Our custom PR survey for wellness software company Vagaro asked 2,000 Americans about their self-care habits. The story earned extensive media coverage and multiple links to the Vagaro website, where the key findings and visual assets were also published.

Who you gonna poll?

For a credible piece of research, you need to get the numbers right.

  • We recommend 15-25 questions for PR surveys. Sizeable enough to get the depth of data, but short enough to keep respondents engaged.
  • For a ‘general population’ survey of American adults, we recommend around 2,000 respondents. This is a good sample size for the media and, working with a research partner, you should be able to get online survey responses quickly and easily.
  • For more niche demographics such as business owners, teachers, gamers, C-suite professionals, you can poll smaller numbers.
  • If you’re conducting international or regional research, you could gather responses from 500 panelists per country or 100 per state, for example, depending on the demographic. Aim for a sample size that can be achieved in a short time frame and substantial enough to yield robust results.

This study for Clearblue’s Conceivinghood campaign polled 1,000 Americans who had conceived or tried to conceive a child within the last two years. The survey asked participants about their experiences and generated media coverage on lifestyle, health and parenting sites.

Our B2B research for SilkRoad Technology was conducted with 1,500 office workers and 500 C-level executives based in the US. By polling different groups, we were able to explore and compare the differing perceptions between office workers and senior executives.

Top tips for survey success

It’s one thing running the research. It’s quite another to interpret the results and incorporate a robust data set into a campaign.

Here are some simple tips for conducting PR surveys:

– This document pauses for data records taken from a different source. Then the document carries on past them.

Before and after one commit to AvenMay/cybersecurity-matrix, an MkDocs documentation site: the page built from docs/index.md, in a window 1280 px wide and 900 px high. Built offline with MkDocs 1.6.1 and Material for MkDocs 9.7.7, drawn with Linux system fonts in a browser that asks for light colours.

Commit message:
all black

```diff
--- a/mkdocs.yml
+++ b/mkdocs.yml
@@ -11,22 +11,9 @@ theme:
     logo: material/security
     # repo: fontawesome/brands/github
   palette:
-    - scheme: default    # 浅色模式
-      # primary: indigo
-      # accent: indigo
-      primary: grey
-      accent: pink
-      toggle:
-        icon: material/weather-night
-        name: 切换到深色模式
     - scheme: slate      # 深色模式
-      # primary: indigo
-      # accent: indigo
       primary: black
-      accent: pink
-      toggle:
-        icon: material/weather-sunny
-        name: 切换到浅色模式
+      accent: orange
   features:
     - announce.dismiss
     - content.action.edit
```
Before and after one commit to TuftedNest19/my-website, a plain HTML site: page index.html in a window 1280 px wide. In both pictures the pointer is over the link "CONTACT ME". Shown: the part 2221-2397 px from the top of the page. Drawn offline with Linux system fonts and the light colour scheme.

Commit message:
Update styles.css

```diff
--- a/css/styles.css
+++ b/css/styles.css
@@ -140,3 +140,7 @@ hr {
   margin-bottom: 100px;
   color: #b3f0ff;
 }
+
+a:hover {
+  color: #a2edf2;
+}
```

  1. Work backward.
    Start with a story or campaign idea and work back from there. Sometimes the research will reveal surprising results… but you should start with the outline of a story angle and build your questions from there.
  2. Sense check.
    If you think you have a great idea for a survey story, however rudimental, ask your co-workers or agency team for input. Brainstorming story angles and asking for responses to a question can really help you determine how much a topic hits the mark.
  3. Be bold.
    You don’t have to avoid tricky topics. Can you bring positivity to a challenging conversation, for example? Use research to understand what your customers want or worry about and position your brand as the solution to that problem. Be bold, but always be sensitive and respectful.
  4. Don’t lead.
    Avoid questions that will lead your respondents to answer in a specific way. Enable them to answer honestly and provide them with enough multiple-choice options. Limit your use of free-text answers – but remember they can be a useful tool to elicit unexpected responses and find interesting anecdotes for your campaign.
  5. Tell it well.
    Yes, the research forms the basis of your story. But don’t just present the stats. The data is there to support your storytelling. Grab attention with a good headline and keep their interest. This is where a decent number and range of survey questions pays off – the more you can pull from the data, the more depth you add to your story.
  6. Keep it going.
    Don’t limit your research data to one output. Publish and share content across your own channels – website (blog, news or campaign landing page), social media (key findings, headlines and visual assets), emails and collateral. Maintain momentum with follow-up research or regular survey-led campaigns over the longer term and increase your share of voice within your industry and for topics relevant to your brand.

OnePoll has been conducting custom research and PR surveys for over 15 years. We provide custom research services and earned media packages to brands and agencies, alongside our partner 72Point Inc. As members of AAPOR – the American Association for Public Opinion Research, OnePoll researchers adhere to the principles and actions set out in the AAPOR Code. Our research team are also members of ESOMAR and MRS. Like to know more? Talk to our team or request a rate card.